When Dr. Landgren was asked if he thought early treatment in high-risk SMM folks would be the best option, he answered: “nobody knows at this time.” (Hah, no kidding. And did you notice that he repeated “nobody knows at this time” TWICE during the interview?). So he wouldn’t give lenalidomide and dexamethasone to his own smoldering patients. Good to know.
But then…in the next breath he says (and this sent my socks shooting way out into my neighbor’s yard…) that in the spring of THIS YEAR he is going to supervise a SMM study that will examine a treatment regimen involving eight cycles of carfilzomib, Revlimid, and low-dose dexamethasone followed by Revlimid maintenance for a minimum of one year. We are using carfilzomib instead of Velcade in order to increase the efficacy and at the same time reduce the side effects, in particular peripheral neuropathy [...].
Luckily, he added, Let me stress again, however, the need for more studies before any of these ideas start to be considered “standard of care.” Bloody hell.
Reading stuff like this drives me bonkers. I mean, doesn’t it make much more sense to invest money in developing a curcumin analog (or another promising, similar, non-toxic, natural substance with proven anti-MM effects)? There is so much scientific evidence (and now, so many anecdotal accounts, too…Mine is not an isolated case anymore, thank goodness!) to back up the potential usefulness of curcumin in the treatment of myeloma at any stage, also in combination with chemotherapy (by the way, I refuse to use the expression “novel agents”…but that happens to be the topic of a post that I began writing a few days ago, so I won’t go into it now. Stay tuned…)
Where was I? Ah yes. We need to find a way of giving curcumin an “umph!,” that’s all. Luckily, there are a few research teams that are investigating that right now…And I wish them LUCK! Now, that is the sort of trial I would love to participate in…a curcumin analog trial…
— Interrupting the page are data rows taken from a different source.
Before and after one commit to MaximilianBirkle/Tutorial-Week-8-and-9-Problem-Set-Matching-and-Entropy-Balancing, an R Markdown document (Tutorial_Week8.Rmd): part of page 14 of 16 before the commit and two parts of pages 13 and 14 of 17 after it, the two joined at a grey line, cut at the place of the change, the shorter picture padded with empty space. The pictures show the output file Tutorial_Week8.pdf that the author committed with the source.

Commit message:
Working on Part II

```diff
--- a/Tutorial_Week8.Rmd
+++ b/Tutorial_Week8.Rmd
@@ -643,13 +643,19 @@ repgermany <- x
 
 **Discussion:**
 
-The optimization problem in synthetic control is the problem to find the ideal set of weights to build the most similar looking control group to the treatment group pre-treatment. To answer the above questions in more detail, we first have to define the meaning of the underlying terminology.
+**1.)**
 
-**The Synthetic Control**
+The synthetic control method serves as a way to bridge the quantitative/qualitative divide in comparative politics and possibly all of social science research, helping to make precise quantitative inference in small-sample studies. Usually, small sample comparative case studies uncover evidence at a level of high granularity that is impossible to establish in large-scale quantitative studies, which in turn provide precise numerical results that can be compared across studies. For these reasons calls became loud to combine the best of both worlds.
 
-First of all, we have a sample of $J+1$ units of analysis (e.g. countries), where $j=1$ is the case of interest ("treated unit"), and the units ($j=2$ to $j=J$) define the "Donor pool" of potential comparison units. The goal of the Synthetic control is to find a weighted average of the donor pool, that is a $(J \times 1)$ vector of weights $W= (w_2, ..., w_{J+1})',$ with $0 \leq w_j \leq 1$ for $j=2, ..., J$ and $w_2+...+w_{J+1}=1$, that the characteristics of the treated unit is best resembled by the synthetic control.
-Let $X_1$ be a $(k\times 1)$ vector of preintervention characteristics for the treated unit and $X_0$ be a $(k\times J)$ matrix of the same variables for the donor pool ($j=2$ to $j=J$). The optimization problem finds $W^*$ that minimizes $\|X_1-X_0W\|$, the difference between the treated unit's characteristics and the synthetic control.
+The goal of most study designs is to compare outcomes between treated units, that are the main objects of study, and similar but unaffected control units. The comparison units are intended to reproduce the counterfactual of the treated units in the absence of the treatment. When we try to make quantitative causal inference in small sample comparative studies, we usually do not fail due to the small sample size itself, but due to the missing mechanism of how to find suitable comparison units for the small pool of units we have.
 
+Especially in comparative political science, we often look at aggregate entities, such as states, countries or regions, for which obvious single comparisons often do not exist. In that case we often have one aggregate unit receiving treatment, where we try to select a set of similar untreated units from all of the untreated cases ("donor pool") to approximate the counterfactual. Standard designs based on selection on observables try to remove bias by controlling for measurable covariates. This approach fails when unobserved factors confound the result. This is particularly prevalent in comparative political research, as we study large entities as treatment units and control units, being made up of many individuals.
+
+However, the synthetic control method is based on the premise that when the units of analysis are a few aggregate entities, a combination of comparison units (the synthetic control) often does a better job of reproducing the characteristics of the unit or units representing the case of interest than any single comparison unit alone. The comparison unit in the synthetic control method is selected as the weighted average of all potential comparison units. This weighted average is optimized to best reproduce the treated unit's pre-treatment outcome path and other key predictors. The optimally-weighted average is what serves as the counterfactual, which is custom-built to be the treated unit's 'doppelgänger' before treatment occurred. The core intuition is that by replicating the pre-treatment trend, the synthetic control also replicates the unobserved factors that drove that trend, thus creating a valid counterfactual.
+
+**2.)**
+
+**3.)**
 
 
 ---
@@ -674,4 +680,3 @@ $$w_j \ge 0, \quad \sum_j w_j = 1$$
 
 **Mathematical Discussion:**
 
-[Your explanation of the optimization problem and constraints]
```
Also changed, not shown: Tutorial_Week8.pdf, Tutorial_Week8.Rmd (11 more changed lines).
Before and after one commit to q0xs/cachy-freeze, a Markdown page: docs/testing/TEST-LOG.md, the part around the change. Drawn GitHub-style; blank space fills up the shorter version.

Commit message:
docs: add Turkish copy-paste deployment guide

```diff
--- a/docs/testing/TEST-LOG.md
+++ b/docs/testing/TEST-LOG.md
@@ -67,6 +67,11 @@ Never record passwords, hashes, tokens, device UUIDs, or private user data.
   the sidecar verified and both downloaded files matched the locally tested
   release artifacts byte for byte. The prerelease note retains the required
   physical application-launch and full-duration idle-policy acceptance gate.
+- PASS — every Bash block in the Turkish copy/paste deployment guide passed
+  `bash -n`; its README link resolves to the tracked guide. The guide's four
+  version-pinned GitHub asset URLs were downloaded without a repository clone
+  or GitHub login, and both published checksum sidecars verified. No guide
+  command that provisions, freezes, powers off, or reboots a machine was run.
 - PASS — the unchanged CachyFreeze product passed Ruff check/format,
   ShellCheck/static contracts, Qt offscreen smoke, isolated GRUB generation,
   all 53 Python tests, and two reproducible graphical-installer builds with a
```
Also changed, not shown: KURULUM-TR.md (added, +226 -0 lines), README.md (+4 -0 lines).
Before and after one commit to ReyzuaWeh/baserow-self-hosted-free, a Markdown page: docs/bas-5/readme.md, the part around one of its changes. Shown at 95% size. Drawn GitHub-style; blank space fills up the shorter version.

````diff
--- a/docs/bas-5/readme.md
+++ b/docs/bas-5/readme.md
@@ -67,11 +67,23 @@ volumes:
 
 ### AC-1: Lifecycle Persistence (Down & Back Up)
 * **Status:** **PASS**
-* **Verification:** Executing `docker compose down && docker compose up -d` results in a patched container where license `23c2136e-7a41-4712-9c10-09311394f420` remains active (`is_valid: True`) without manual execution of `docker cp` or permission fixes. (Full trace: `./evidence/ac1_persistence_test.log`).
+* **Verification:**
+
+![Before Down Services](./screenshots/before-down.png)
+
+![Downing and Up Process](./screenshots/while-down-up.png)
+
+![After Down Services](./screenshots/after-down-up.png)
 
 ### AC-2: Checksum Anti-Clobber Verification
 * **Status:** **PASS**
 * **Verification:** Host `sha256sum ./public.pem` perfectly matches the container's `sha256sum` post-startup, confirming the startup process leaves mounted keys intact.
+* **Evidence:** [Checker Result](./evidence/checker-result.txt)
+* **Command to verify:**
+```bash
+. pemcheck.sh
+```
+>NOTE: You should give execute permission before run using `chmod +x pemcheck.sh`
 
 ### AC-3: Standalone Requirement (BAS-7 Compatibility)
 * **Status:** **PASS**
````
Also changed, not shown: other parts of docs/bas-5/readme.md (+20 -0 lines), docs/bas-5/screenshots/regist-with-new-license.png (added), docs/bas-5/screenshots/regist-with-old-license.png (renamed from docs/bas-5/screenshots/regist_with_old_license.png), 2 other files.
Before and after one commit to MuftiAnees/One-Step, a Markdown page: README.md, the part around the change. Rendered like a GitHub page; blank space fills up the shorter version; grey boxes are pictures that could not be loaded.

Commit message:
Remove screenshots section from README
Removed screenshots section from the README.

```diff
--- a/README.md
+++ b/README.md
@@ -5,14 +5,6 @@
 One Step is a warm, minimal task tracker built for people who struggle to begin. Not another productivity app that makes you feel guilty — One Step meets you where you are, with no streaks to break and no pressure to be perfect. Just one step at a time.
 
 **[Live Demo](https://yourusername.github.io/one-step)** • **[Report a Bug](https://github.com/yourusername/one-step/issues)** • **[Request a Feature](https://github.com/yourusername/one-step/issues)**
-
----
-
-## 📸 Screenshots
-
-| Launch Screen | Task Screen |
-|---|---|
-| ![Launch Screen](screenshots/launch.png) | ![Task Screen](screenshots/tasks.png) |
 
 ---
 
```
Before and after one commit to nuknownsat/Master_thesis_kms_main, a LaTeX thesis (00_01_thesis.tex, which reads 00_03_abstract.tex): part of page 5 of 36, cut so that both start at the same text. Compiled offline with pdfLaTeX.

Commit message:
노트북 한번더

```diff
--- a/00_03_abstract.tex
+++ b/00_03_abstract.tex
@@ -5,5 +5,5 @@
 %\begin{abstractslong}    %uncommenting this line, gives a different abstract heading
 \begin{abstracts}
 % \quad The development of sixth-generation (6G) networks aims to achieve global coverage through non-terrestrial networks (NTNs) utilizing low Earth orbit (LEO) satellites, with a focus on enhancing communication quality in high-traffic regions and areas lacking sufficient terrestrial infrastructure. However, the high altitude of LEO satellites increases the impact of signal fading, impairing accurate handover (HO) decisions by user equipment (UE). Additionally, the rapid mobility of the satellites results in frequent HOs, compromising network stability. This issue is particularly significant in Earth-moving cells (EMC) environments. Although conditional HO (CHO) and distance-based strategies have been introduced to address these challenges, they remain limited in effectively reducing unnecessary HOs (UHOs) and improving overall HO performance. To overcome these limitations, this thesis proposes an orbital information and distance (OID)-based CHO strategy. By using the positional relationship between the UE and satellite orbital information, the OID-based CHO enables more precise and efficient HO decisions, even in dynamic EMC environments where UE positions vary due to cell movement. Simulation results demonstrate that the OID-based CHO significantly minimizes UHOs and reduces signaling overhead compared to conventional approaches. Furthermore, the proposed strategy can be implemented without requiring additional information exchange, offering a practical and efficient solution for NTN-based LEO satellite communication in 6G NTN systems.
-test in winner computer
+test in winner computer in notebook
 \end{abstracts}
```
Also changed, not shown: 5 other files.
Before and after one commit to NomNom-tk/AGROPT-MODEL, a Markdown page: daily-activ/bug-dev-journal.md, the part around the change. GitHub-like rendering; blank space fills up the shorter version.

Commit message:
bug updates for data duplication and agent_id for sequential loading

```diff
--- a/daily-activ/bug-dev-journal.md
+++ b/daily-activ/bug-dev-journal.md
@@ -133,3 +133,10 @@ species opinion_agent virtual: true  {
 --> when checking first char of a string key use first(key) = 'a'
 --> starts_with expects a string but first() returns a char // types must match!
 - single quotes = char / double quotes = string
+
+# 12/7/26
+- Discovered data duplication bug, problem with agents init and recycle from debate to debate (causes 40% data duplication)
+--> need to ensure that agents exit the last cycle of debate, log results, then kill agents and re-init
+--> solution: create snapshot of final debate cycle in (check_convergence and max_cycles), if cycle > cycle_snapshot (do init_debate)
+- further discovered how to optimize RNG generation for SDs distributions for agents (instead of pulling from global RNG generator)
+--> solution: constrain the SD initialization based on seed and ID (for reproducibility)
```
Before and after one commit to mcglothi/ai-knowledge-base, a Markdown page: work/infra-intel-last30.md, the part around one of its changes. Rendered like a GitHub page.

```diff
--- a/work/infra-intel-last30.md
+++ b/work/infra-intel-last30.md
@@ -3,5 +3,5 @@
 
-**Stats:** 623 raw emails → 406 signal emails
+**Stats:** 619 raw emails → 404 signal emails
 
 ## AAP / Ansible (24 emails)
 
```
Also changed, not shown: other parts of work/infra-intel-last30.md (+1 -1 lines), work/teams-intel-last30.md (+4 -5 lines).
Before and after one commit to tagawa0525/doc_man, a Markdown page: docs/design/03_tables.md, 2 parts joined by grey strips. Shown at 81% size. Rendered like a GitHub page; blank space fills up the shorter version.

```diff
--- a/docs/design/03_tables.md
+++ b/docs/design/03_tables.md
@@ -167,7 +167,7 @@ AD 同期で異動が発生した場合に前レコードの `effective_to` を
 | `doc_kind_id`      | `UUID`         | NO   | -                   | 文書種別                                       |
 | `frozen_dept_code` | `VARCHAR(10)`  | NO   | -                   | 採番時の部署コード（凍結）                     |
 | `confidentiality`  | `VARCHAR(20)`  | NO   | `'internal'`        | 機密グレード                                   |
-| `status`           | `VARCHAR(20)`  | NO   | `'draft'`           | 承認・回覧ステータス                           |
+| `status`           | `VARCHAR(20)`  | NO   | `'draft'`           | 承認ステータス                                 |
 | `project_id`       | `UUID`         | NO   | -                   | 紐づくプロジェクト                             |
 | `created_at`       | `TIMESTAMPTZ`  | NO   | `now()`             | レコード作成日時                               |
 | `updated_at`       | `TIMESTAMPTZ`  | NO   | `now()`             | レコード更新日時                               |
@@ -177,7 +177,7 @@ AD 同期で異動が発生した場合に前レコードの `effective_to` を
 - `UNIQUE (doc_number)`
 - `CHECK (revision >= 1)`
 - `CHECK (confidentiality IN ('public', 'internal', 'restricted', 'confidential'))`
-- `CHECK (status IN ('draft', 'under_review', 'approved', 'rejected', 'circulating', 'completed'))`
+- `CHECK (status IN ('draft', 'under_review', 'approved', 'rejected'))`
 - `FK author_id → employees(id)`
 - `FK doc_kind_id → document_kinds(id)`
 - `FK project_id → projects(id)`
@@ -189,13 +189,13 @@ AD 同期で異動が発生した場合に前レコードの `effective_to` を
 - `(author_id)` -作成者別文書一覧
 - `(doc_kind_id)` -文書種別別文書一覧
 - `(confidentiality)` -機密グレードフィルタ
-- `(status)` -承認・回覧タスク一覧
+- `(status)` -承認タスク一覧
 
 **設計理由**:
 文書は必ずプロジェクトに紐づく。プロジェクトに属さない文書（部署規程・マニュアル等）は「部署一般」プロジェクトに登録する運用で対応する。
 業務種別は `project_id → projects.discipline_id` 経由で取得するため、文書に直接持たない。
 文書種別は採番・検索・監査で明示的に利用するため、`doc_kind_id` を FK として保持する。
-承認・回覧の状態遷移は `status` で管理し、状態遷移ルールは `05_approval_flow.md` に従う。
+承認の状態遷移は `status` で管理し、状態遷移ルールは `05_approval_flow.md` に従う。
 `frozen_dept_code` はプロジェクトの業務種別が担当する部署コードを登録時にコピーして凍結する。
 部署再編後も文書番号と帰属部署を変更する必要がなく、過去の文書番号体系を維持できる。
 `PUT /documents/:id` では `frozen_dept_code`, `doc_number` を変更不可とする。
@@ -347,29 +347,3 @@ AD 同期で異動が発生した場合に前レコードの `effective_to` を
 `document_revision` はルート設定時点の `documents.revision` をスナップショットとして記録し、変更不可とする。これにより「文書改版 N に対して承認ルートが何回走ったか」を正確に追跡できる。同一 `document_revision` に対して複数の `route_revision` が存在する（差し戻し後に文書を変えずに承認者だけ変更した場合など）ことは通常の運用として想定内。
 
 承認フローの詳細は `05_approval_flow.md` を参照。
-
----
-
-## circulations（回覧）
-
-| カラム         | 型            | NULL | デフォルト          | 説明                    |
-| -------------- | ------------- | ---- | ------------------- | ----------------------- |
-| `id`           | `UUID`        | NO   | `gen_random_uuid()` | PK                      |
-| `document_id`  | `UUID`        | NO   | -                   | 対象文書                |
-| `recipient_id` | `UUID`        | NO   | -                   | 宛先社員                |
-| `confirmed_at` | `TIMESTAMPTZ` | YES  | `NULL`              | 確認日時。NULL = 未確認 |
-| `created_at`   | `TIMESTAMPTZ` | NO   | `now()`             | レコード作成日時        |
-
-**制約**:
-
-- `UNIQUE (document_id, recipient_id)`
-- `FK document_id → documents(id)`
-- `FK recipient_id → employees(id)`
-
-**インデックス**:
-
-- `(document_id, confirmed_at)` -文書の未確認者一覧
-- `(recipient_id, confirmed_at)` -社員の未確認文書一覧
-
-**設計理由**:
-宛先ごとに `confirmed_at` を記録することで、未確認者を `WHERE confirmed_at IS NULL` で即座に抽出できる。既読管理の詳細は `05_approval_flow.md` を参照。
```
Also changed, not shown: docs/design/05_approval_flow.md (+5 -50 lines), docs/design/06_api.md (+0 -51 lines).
Well, I tell ya, my stomach is tied in a knot. The “early myeloma” business really upset me…And even now, close to dinnertime, after spending a lovely sunny cold morning planting tulip and other bulbs in our back yard, I am still a bit upset, which means I’m not thinking as clearly as I should be, and that I might possibly have misinterpreted a few things that Dr. Landgren said during the interview. In fact, I probably shouldn’t even go ahead and publish this post right now (Stefano suggested two minutes ago that I stop writing and join him in the kitchen, where he’s making dinner…), but I would really like to get some feedback from you guys…What do think?
Let me conclude by asking: whatever happened to the concept “Early treatment is a very bad idea”???
P.S. Sorry for any repetitions…no time to go over this draft…must go help with dinner…ciao!